● **Task objective**
For the entries below, how many lines contain the word "Labels"? Reply with the number and nothing else.

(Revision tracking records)
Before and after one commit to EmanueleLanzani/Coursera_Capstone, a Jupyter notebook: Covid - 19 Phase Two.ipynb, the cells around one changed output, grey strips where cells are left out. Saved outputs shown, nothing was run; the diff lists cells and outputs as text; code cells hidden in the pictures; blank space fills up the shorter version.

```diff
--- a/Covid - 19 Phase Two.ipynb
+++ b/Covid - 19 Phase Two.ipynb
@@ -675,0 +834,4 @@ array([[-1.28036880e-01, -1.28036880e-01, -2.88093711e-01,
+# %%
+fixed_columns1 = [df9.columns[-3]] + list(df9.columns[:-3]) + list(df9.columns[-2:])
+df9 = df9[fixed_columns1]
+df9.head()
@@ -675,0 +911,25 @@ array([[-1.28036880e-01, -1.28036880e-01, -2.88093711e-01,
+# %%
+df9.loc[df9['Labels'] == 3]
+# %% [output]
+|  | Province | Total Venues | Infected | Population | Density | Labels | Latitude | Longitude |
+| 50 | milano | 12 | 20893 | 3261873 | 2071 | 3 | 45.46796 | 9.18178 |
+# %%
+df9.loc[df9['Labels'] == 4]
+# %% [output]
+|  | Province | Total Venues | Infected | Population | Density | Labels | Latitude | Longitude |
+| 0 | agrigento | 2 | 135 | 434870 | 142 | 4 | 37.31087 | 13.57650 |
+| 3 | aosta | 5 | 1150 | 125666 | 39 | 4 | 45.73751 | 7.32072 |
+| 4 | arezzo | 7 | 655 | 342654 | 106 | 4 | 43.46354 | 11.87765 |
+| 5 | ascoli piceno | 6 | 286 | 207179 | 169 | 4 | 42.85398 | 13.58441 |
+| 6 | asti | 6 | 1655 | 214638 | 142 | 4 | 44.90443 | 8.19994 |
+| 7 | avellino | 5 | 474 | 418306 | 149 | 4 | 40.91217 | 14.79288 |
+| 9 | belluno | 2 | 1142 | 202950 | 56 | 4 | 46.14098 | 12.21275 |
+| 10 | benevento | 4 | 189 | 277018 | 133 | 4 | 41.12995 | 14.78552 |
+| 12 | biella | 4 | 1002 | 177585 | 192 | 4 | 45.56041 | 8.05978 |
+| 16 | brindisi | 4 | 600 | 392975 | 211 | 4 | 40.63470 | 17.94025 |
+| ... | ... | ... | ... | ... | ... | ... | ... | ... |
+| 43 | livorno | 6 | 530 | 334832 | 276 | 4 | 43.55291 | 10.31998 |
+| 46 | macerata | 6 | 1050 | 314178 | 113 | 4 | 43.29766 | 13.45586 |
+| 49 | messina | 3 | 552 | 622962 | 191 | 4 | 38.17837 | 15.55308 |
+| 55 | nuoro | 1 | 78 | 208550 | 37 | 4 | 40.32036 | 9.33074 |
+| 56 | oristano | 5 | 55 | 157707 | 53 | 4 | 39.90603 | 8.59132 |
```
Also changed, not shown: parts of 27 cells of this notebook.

● **Written solution**
4